Andrew Ulrick, director of Ulrick & Short, said that while the firm has a broad product portfolio including proteins, fibres, egg replacers and emulsifiers, its focus for Asia Pacific will be on clean label starches and phosphate replacers due to market demands.
“The highest demand for clean label ingredients in Asia is from Australia and New Zealand… Thailand would be the next demand driver,” Ulrick told FoodNavigator-Asia.
He noted that it’s the sauces sector driving these demands.
Clean label calls are not coming from indigenous manufacturers but rather global players within Asian markets, he said, very often producing for Western markets. The few local Asian companies that are interested in clean label starches are often distributors, he added, rather than food manufacturers.
Ulrick said that “there is also a very strong demand for phosphate replacement in seafood across the Asian markets.” This is being underpinned by EU manufacturers looking to reduce or eliminate E-numbers, many of whom source prawns and shrimp from Asian markets, he noted.
The firm’s phosphate replacers are starch-based and also clean label, he said, but for seafood “we have had to tailor the ingredients” as previously we have only had phosphate replacers for chicken.
Prawn and shrimps are the main segment drivers but chicken is another set to soar, he added, especially in light of increased poultry trade between Asian markets and the EU.
“On initial investigation, I would say that certainly the easiest demand to fulfil is starches,” Ulrick said, but both segments are key areas for the business.
Distribution partner with expertise
Ulrick & Short selected Starch Products Thailand as it is a company with technical expertise, particularly in starches, Ulrick said.
“Our products require a lot of technical input and this is very often on-site,” he said, and so it was important to secure an Asia Pacific partner that is technically competent to work with customers directly.
Thailand was also targeted as it is geographically central with reasonable logistics including good seaports, he said, and is also very receptive to foreign investment particularly from Britain.
The country is also a great region to source tapioca, he added, which is the base for a lot of our products. The majority of the company’s tapioca is sourced from Brazil, but Ulrick explained that it is a country increasingly associated genetic modification (GM), especially in corn, and also progressively expensive to source from.
“Thailand however, is completely GM-free and has a far lower raw material cost base which is better for business,” he said, and growth in this market is set to soar faster than Brazil.
“The country would ultimately be a good place to have a manufacturing site,” he added.
Ulrick did however note that there was no intention to shift sourcing entirely away from Brazil, as the firm aims to maintain geographical balance in its sourcing of ingredients.

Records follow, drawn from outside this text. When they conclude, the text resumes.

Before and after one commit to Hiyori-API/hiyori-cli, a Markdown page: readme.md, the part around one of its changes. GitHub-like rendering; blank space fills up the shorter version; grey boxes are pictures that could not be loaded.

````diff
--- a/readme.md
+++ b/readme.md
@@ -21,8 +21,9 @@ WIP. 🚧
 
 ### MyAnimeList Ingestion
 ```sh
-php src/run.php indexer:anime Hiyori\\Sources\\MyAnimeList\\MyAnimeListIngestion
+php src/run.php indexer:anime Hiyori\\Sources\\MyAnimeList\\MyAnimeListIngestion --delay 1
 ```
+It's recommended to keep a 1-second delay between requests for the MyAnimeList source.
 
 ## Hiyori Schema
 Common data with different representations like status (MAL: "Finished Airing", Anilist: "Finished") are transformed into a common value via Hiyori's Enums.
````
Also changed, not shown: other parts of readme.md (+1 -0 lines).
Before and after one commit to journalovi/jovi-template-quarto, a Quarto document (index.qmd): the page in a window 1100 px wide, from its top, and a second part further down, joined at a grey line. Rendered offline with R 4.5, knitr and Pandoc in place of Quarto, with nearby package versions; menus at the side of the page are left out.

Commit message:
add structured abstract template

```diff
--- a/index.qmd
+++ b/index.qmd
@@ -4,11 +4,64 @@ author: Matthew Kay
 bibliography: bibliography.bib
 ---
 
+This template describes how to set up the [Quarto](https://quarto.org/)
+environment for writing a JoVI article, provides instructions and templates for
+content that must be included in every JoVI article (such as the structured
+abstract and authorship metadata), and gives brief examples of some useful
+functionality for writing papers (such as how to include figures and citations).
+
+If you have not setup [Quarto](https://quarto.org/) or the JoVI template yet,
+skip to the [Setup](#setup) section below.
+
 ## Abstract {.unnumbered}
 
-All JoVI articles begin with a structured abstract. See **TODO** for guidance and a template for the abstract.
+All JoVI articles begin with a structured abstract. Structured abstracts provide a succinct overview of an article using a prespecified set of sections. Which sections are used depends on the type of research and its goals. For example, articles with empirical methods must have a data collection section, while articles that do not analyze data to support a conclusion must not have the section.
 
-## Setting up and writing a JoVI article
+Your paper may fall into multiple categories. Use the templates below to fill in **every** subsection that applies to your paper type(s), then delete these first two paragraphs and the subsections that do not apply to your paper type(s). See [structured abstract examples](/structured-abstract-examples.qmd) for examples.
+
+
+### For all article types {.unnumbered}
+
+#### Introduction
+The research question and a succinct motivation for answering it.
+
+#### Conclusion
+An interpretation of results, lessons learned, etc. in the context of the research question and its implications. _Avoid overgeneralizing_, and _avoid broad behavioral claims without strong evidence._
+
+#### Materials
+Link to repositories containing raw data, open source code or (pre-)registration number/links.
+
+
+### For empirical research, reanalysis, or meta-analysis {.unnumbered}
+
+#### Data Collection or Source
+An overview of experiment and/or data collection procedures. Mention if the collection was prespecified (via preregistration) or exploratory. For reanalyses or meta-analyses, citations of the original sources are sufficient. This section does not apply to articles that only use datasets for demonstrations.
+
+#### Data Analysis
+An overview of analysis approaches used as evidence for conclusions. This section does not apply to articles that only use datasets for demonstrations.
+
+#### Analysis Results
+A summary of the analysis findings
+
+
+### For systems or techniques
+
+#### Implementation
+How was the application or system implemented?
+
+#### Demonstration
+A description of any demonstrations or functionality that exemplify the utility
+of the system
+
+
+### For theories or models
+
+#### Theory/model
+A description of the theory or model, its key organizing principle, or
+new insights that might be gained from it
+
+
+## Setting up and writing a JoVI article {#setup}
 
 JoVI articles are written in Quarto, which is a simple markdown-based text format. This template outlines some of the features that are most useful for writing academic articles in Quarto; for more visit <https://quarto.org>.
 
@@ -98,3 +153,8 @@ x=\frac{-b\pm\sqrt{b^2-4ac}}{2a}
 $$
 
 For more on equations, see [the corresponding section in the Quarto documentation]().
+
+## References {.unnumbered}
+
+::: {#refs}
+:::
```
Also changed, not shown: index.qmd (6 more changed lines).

While Ulrick & Short is dipping its toes into Asia, Ulrick made clear that it is not a region the company is heavily investing focus in as there are overwhelming opportunities within EU markets still. However, should opportunities arise in Asia, the firm will certainly address them, he added.